Identification that reflects an individual’s current gender identity or expression is an important recognition provided by the state, and one that can have a profound impact on the day-to-day life of transgender or gender non-conforming persons. Advocacy by the transgender community and LGBTQAI+ rights groups has resulted in important changes to state and federal laws – reducing hurdles for individuals seeking court orders for name and gender marker changes and making it easier for individuals to change their name and/or gender marker (including choosing an “x” gender designation) on driver’s licenses, state identification cards, and – upcoming in June of 2022 – on federal passports. However, other systems such as credit reporting and credit issuing agencies often do not have clear procedures in place to update an individual’s information after a name and gender marker change, leading to confusion, potential discrimination, and inaccurate credit reports for consumers.
It is not uncommon for transgender and gender-nonconforming individuals to have difficulty updating their information with credit reporting agencies and credit card companies, or to have their “dead name” (a former, often birth name that they are leaving behind) still tied to their accounts and showing up in their credit history. There are reported cases where individuals ended up with separate credit scores – one linked to their dead name and one to their chosen name. There are other situations where individuals are not able to open a new credit card because their chosen name was not updated with the credit bureaus, and conversely not able to update their information with the credit bureau because they do not have new credit cards or other financial products in their chosen name.
Discrepancies in names listed at credit reporting agencies can create hurdles when consumers are applying for credit or when individuals must submit credit reports to secure housing and employment. There may be suspicion of fraud if an individual’s dead name and chosen name show up on different accounts, or if a search brings back two different records. The continued use of an individual’s dead name in official reports and correspondence can also be mentally and emotionally traumatic, as well as increase the risks that the individuals may be subjected to employment or housing discrimination.

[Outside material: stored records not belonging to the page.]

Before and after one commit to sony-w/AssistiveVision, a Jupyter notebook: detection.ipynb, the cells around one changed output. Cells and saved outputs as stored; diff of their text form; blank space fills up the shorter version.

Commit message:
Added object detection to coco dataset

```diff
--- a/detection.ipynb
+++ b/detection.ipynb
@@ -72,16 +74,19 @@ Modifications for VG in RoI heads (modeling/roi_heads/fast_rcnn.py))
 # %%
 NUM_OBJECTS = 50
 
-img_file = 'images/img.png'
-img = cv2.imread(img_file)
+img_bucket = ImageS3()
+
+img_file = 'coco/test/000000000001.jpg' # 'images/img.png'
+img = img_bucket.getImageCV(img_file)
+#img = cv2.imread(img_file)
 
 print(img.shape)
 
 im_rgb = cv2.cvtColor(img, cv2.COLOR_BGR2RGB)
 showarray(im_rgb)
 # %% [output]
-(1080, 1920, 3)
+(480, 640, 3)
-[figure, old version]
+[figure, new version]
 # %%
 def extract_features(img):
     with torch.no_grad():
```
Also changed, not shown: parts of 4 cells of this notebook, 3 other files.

While advocates are pushing for changes to credit reporting and other financial systems to make it easier for transgender and gender-nonconforming individuals to change their name and have accurate information associated with their accounts, there are not many easy solutions to address these challenges. Individual outreach to each credit bureau may get account information corrected, but this can be challenging and require persistent advocacy with the bureau’s customer service team. Some credit card providers are now allowing people to have a name on a card that is not the same as the one on their identity documents or credit reports, but this is still not a common option. To help navigate some of these challenges, Maryland Volunteer Lawyers Service (MVLS) can assist not only with petitioning for name and/or gender marker changes, but also help individuals update their documents and address issues that may arise with their credit after a name and/or gender marker change. For more information about MVLS’ services, please visit www.mvlslaw.org.
Heather Heiman, Esq., is the Human Trafficking Prevention Project Manager at Maryland Volunteer Lawyers Service. The Human Trafficking Prevention Project (HTPP), a partnership between Maryland Volunteer Lawyers Service and University of Baltimore School of Law, strives to reduce the collateral consequences of criminal legal involvement for survivors of human trafficking and those populations made most vulnerable to exploitation, including members of the transgender community. The HTPP provides free legal representation to help survivors vacate, expunge, or shield prostitution and other related charges on their criminal records, as well as assistance with name and gender marker change, family law, housing, consumer debt, tax, and other civil legal matters.